Indians. Jackie. Big Train. Yankee Clipper. Monarchs.
Satchel Paige, Lou Boudreau, Steve Gromek and Larry Doby sit in the dugout during an Indians road game in the late 40’s. This photo grabbed me when I came across it due to the a wide range of personalities and diverse back stories of the players captured in it. In my opinion, the Bill Veeck owned Indians teams of the 1940’s are some of the more interesting teams in MLB history.
A great action shot of Jackie Robinson attempting to get back to third base during a game at Ebbets Field. This is an amazing photo with a much different perspective than I’m used to seeing.
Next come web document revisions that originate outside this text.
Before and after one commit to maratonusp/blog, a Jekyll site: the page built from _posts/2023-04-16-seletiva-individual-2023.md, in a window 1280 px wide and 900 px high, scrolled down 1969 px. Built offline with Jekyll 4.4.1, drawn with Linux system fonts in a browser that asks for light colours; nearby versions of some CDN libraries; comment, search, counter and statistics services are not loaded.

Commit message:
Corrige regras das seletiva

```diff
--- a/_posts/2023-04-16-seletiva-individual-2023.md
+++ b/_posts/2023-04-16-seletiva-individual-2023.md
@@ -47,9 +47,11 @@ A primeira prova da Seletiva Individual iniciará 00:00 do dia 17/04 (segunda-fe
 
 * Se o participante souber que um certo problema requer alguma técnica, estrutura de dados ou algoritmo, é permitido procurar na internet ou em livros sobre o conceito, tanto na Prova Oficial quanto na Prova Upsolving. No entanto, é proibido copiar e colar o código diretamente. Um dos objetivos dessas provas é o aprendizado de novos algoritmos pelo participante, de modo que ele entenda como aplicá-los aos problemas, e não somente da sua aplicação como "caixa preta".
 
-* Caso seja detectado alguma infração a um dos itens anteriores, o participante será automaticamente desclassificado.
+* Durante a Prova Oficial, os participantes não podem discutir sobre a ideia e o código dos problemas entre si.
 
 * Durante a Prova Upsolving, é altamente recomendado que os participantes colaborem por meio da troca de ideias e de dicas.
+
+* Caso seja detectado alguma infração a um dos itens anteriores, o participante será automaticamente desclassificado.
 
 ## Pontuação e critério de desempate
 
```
The fact that color photos from this era in Jackie’s career exist make me incredibly happy.
Walter Johnson was known as being one of the most dominating pitchers during his 21 year career with the Washington Senators. After finding the above photo of Johnson at-bat, I was curious as to how he handled himself with the bat. As it turns out, he wasn’t so bad and had a career batting average of .235, with 547 hits, in which 24 were home runs. For a pitcher who spent a large chunk of his career in the dead-ball era, that’s quite impressive.
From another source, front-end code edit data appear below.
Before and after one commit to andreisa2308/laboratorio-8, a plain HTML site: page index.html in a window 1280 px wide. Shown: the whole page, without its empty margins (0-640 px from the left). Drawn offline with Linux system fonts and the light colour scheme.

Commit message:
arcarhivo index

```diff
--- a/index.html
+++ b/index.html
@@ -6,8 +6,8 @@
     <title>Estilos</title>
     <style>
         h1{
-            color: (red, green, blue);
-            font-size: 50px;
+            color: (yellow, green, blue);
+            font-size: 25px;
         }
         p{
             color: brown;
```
While researching the Big Train, it came to my attention that he won the AL MVP not once, but twice (1913 & 1924). Looking at his batting stats from his MVP seasons, he also had great years at the plate. Johnson was the total package.
1936. Joe DiMaggio connects for a hit during his rookie season as a member of the Yankees. While I knew that DiMaggio didn’t wear #5 during his rookie season, it didn’t occur to me that he wore #9 until I came across this photo.
Maybe it’s the nerdy baseball side of me speaking, but if DiMaggio stuck with #9, imagine how that would have played into the Ted Williams and DiMaggio rivalry and overall story line. What if the infamous DiMaggio for Williams trade would have actually happened? Would #9 have been retired by the Yankees in honor of both men? These are the kinds of hypothetical baseball questions that I love, regardless of how absurd they may be.
Kansas City Monarchs
Members of the Kansas City Monarchs pose for a team photo in the early 1950’s. This photo sparked my interest as it features a young Ernie Banks (5th from right) and Buck O’Neil (furthest to right) during his time as player-manager for the Monarchs. Who would have guessed back in the 1950’s that these two men would end up making such an unbelievable impact on the game of baseball during their lives, both on and off the field?
Also, I was not aware that the Monarchs of this era wore their numbers on their pants? I absolutely love this and wish it would it make a comeback.